If what you want is a rifle or shotgun, you will need to get a firearms license, have your house inspected to make sure you have a safe place to keep it (i.e. locked cupboard, safe or similar), and in some cases occasional inspections. They can only be owned for hunting purposes, farm usefulness or target shooting - firearms are not permitted for the purpose of personal defence. Firearms must be stored unloaded and locked up with the bolt stored seperately.
NZ is very much pro gun compared to some countries (like Australia).
In NZ air guns (under a certain power) aren't considered firearms and can be bought by anyone over 18. In Australia they are considered cat A firearms, the same as a rimfire rifle or shotgun.
In NZ you can get a firearms license just by proving you are competent, and have somewhere safe to store it. In Australia you need a letter from a land owner or club allowing you to use the gun on their property (you still need to have somewhere to store it, but you don't need to prove you are competent).
In NZ you can buy a firearm and it is simply the sellers responsibility to check that you have a suitable license. In Australia all sales must be approved by the buyers local firearms officer and recorded on the buyers license.
In NZ semi-auto firearms are treated (almost) the same as a bolt action. In Australia semi-auto is allowed for some types of competition handgun and is practically impossible to get in rifles and shotguns unless you are a professional shooter. However, NZ also strictly regulates "Military Style Semi-Automatics," semiautomatics with a greater than 7 round magazine (15 for rimfires) or any one of a number of cosmetic features.
Handguns are very rare. You need a special sporting licence, where you have to be a proven active member of an approved shooting club and have an endorsement from the club. They must be transported in an approved lockbox and can never be stored in an operable condition. Basically, guns shorter than 30" aren't worth owning unless you're a serious target shooting enthusiast.

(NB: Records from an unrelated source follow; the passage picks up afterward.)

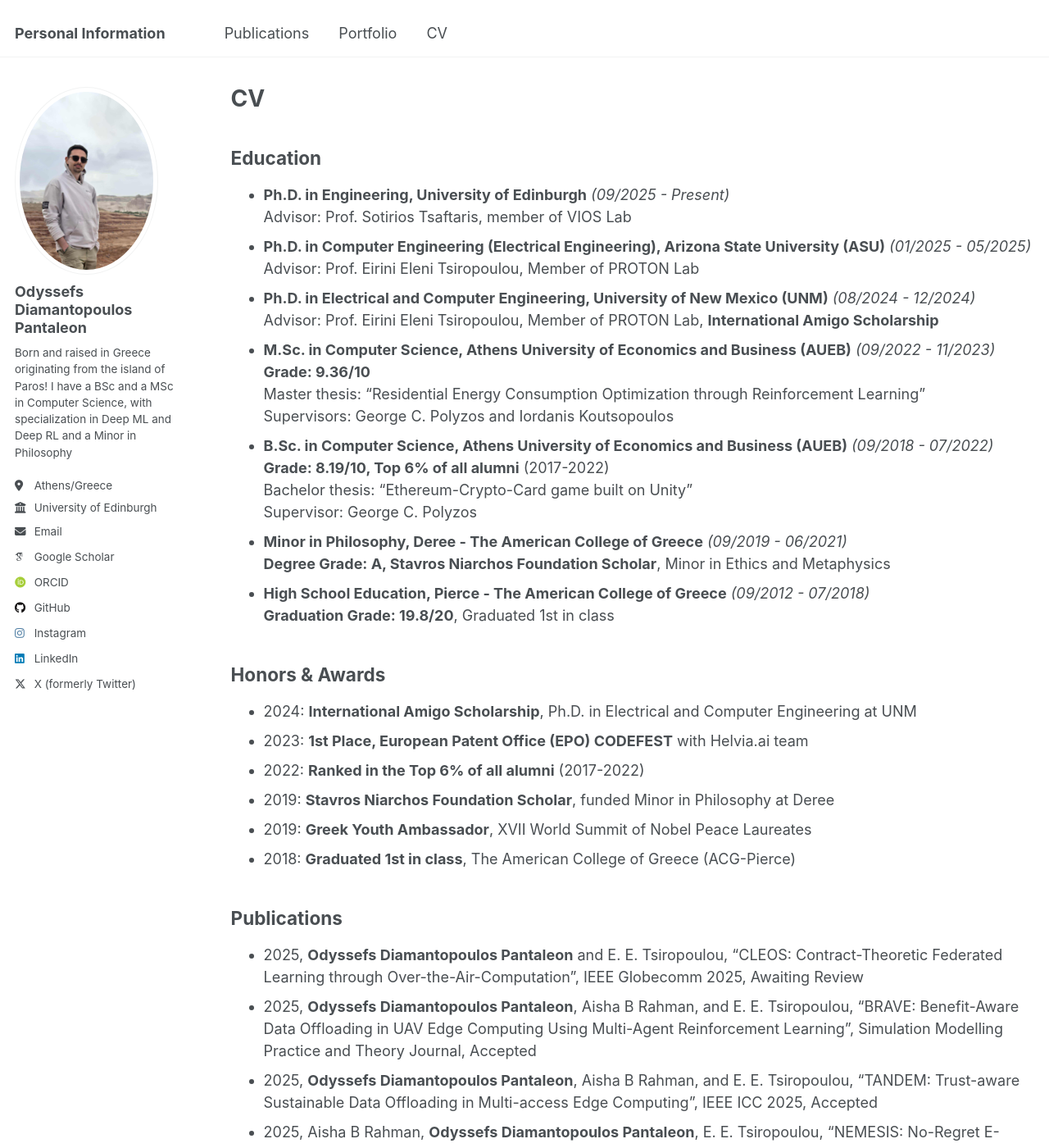
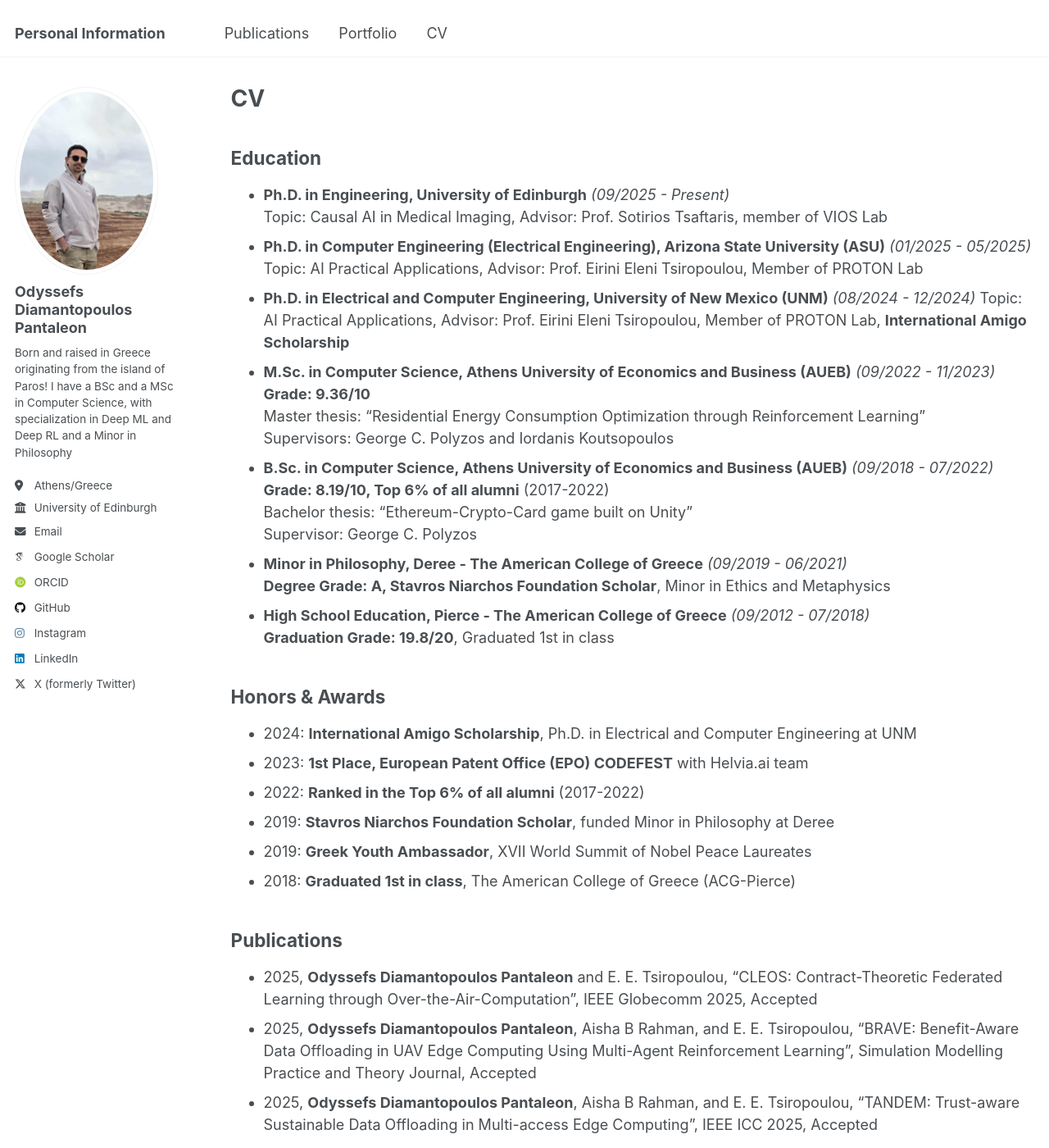
Before and after one commit to gody10/gody10.github.io, a Jekyll site: the page built from _pages/cv.md, in a window 1280 px wide and 1400 px high. Shown: the whole window at 82% size. Built offline with Jekyll 4.4.1, drawn with Linux system fonts in a browser that asks for light colours; some web fonts are replaced; some of the changed text lies outside the part shown.

Commit message:
Updated CV

```diff
--- a/_pages/cv.md
+++ b/_pages/cv.md
@@ -12,11 +12,11 @@ redirect_from:
 ## Education
 
 - **Ph.D. in Engineering, University of Edinburgh** *(09/2025 - Present)*
-  Advisor: Prof. Sotirios Tsaftaris, member of VIOS Lab
+  Topic: Causal AI in Medical Imaging, Advisor: Prof. Sotirios Tsaftaris, member of VIOS Lab
 - **Ph.D. in Computer Engineering (Electrical Engineering), Arizona State University (ASU)** *(01/2025 - 05/2025)*
-  Advisor: Prof. Eirini Eleni Tsiropoulou, Member of PROTON Lab
+  Topic: AI Practical Applications, Advisor: Prof. Eirini Eleni Tsiropoulou, Member of PROTON Lab
 - **Ph.D. in Electrical and Computer Engineering, University of New Mexico (UNM)** *(08/2024 - 12/2024)*
-  Advisor: Prof. Eirini Eleni Tsiropoulou, Member of PROTON Lab, **International Amigo Scholarship**
+  Topic: AI Practical Applications, Advisor: Prof. Eirini Eleni Tsiropoulou, Member of PROTON Lab, **International Amigo Scholarship**
 - **M.Sc. in Computer Science, Athens University of Economics and Business (AUEB)** *(09/2022 - 11/2023)*
   **Grade: 9.36/10**
   Master thesis: "Residential Energy Consumption Optimization through Reinforcement Learning"
@@ -41,7 +41,7 @@ redirect_from:
 
 ## Publications
 
-- 2025, **Odyssefs Diamantopoulos Pantaleon** and E. E. Tsiropoulou, "CLEOS: Contract-Theoretic Federated Learning through Over-the-Air-Computation", IEEE Globecomm 2025, Awaiting Review
+- 2025, **Odyssefs Diamantopoulos Pantaleon** and E. E. Tsiropoulou, "CLEOS: Contract-Theoretic Federated Learning through Over-the-Air-Computation", IEEE Globecomm 2025, Accepted
 - 2025, **Odyssefs Diamantopoulos Pantaleon**, Aisha B Rahman, and E. E. Tsiropoulou, "BRAVE: Benefit-Aware Data Offloading in UAV Edge Computing Using Multi-Agent Reinforcement Learning", Simulation Modelling Practice and Theory Journal, Accepted
 - 2025, **Odyssefs Diamantopoulos Pantaleon**, Aisha B Rahman, and E. E. Tsiropoulou, "TANDEM: Trust-aware Sustainable Data Offloading in Multi-access Edge Computing", IEEE ICC 2025, Accepted
 - 2025, Aisha B Rahman, **Odyssefs Diamantopoulos Pantaleon**, E. E. Tsiropoulou, "NEMESIS: No-Regret E-health User Experience in Multi-Access Edge Computing Systems", IEEE ICC 2025, Accepted
@@ -52,6 +52,12 @@ redirect_from:
 - 2023, **O. Diamantopoulos**, S. Chadoulos, I. Koutsopoulos, G. Polyzos and N. Ipiotis, "Building energy efficiency recommendations with reinforcement learning", Gender Equality Conference 2023, Accepted
 
 ## Research Experience
+
+- **Machine Learning Research Engineer, ExcID (05/2025 - 08/2025)**
+  - I developed AI agents that could successfully judge company policies and advice them on how to achieve
+  GDPR compliance
+  - I also developed AI agents that provided services related to the OpenID Foundation Conformance Suite
+  Tests
 
 - **Graduate Research Assistant, PROTON Lab (08/2024 - 05/2025)**
   - Conducting research on the Goaltender Project (collaboration with USA-DOE, Sandia National Labs, ASU)
```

Silencers are completely unrestricted and commonly used for hunting rabbits, or just protecting people's hearing.